Even with the increase in members, they are not concerned about having enough food. The community of small farmers in the state is pretty close and they believe they will be able to supplement their own production with vegetables from other farmers. They might have to cap the home delivery service at 200 farm shares for logistical reasons.
Small also wanted to point out the CSA shares can be paid for with SNAP benefits and participants can double their buying power through the Granite State Market Match program. Interested people, who are struggling during the COVID-19 induced financial crisis, should sign up on the website and note in the comment section that they will need financial help to pay for their share.
The building renovation itself was a project of Neighborworks Southern New Hampshire. According to Neighborworks Neighborhood Development Director Jennifer Vadney, they had been trying to buy the building for years. They own and rent 98 apartments in the immediate area and wanted to ensure that whatever happened with the building would be a benefit to the neighborhood.
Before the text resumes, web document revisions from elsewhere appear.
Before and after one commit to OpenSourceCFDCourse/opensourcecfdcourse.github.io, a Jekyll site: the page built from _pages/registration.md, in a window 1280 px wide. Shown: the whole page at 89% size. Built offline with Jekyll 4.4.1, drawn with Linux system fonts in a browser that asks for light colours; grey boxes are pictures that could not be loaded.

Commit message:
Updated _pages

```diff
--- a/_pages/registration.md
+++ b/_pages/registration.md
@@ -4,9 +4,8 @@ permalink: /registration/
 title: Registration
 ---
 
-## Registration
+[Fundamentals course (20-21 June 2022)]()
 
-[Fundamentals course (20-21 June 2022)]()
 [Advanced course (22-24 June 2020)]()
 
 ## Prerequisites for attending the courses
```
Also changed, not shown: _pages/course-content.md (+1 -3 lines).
The building had tax liens, but circumstances made it impossible for the city to take possession of it. Finally, in June of 2019 Neighborworks was able to buy the building at auction for $74,000.
“At the time, we weren’t even sure what we were going to do with it,” said Vadney.
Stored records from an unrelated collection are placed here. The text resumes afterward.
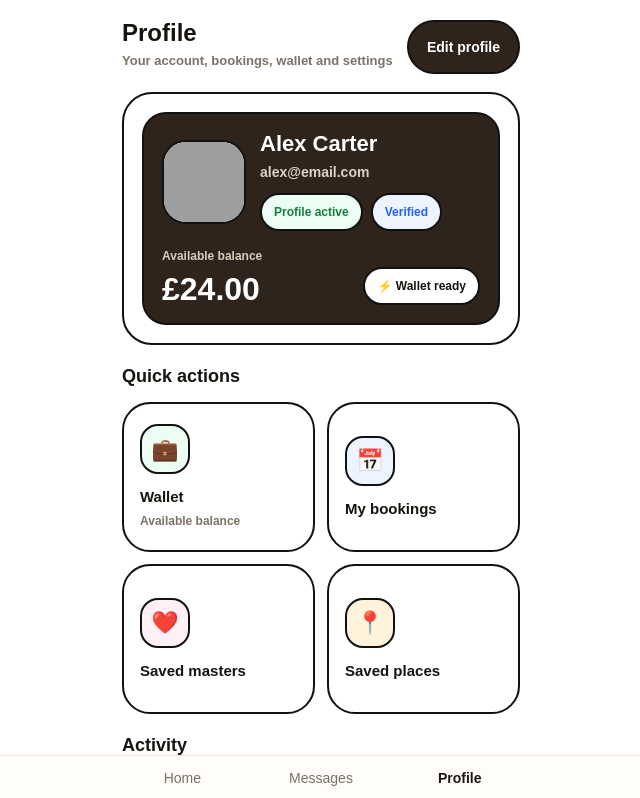
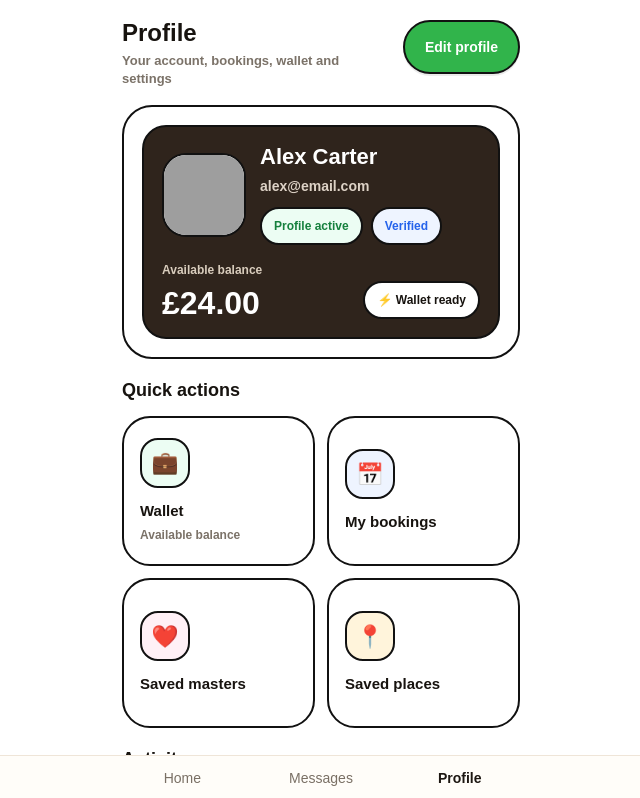
Before and after one commit to bellasalon4u-source/mapbookapp, a Next.js app: page /profile in a window 1280 px wide. Shown: the top 798 px of the page, without its empty margins (319-959 px from the left). Built offline with nearby package versions, Linux system fonts and the light colour scheme; grey boxes are pictures that could not be loaded.

Commit message:
Make profile action button green

```diff
--- a/app/profile/page.tsx
+++ b/app/profile/page.tsx
@@ -331,6 +331,19 @@ function accentStyles(accent: ProfileCard['accent']) {
   return { background: '#f3f4f6', color: '#4b5563' };
 }
 
+const greenActionButtonStyle = {
+  minHeight: 54,
+  borderRadius: 999,
+  border: '2px solid #111111',
+  background: '#31b44b',
+  color: '#fff',
+  padding: '0 20px',
+  fontSize: 14,
+  fontWeight: 900,
+  cursor: 'pointer',
+  boxShadow: '0 2px 0 rgba(0,0,0,0.08)',
+} as const;
+
 export default function ProfilePage() {
   const router = useRouter();
 
@@ -512,17 +525,7 @@ export default function ProfilePage() {
           <button
             type="button"
             onClick={() => router.push('/profile/edit')}
-            style={{
-              minHeight: 54,
-              borderRadius: 999,
-              border: '2px solid #111111',
-              background: '#2f241c',
-              color: '#fff',
-              padding: '0 18px',
-              fontSize: 14,
-              fontWeight: 900,
-              cursor: 'pointer',
-            }}
+            style={greenActionButtonStyle}
           >
             {text.editProfile}
           </button>
```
Then onea day while attending a Fresh Start Farm event to launch the mobile market, she and the Neighborworks team happened to realize that this could be a really great fit, so they approached Jameson Small and asked him if Fresh Start Farms would be interested.
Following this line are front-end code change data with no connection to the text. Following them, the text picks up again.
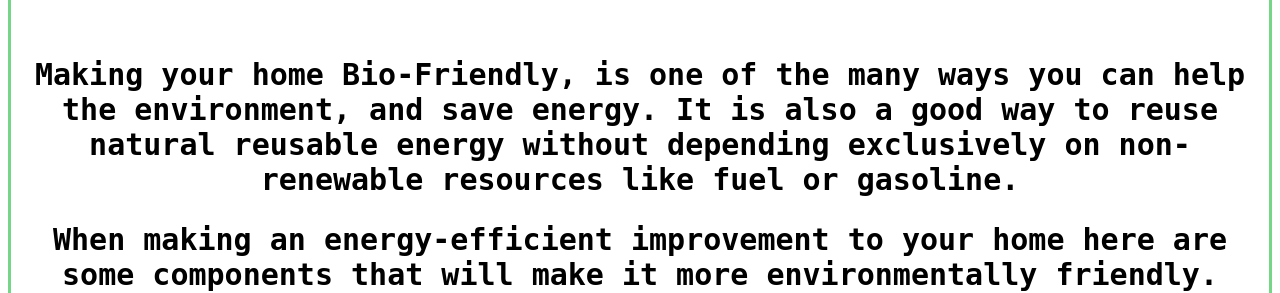
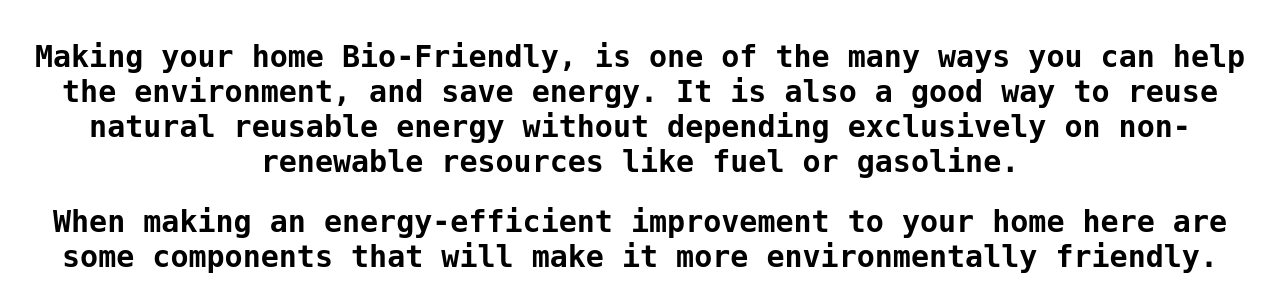
Before and after one commit to navsujith/Droplet_., a plain HTML site: page home.html in a window 1280 px wide. Shown: the part 251-544 px from the top of the page. Drawn offline with Linux system fonts and the light colour scheme.

Commit message:
Add files via upload

```diff
--- a/home.html
+++ b/home.html
@@ -19,7 +19,7 @@ img {
 </style>
 
 
-  	<div class="b">
+
 <h1><center>Bio-Friendly Home</center></strong></h1>
 <style>
 body {
```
The fact that Neighborworks was willing to take on the renovation, combined with the fact that many of Fresh Start Farms farmers live in that neighborhood, made it easy for them to say yes.
Last week the lease was signed and the former Tickler’s TV Lab at 150 Spruce St. got a new lease on life.
Sandra Almonte, who owns Don Quijote Restaurant around the corner on Union Street, is looking forward to the opening of the Hub. She sees it as a way of making the diverse groups of people in the neighborhood feel more at home. “Most of us that immigrate to the US are raised having fresh and organic fruits and vegetables right in our backyard. Having ORIS right here is just outstanding,” she said.
She also sees this as an important step toward revitalizing the neighborhood. ”As soon as our city gets back into a normalcy mode, I am looking to find collaborators to beautify our neighborhood and Spruce, Cedar, and Union Streets. It will be my first priority,” she added.
The Fresh Start Farms Hub plans to be open when the farm share season begins on June 3. It includes a 400 square foot retail area that will be open to the public on Thursdays from 2 to 4 p.m. They hope to add new products like fresh eggs and non-perishables. “We’d love to invite everyone in when it opens, but we may need to limit service to curbside pick-up because of the coronavirus.” Small said.
Fortunately, the rhythms of farming are less susceptible to disruption from the coronavirus. Each farmer at Fresh Start Farms has their own plot and their own greenhouse, so social distancing is easy. According to Small, work on the back end is right on schedule, seedlings are germinating in the greenhouses and fields are being plowed and planted. His biggest concern is where to find enough hand sanitizer for the upcoming season of farmers’ markets.
Editor’s note: The auction sale price of the building has been corrected from an earlier version of the story.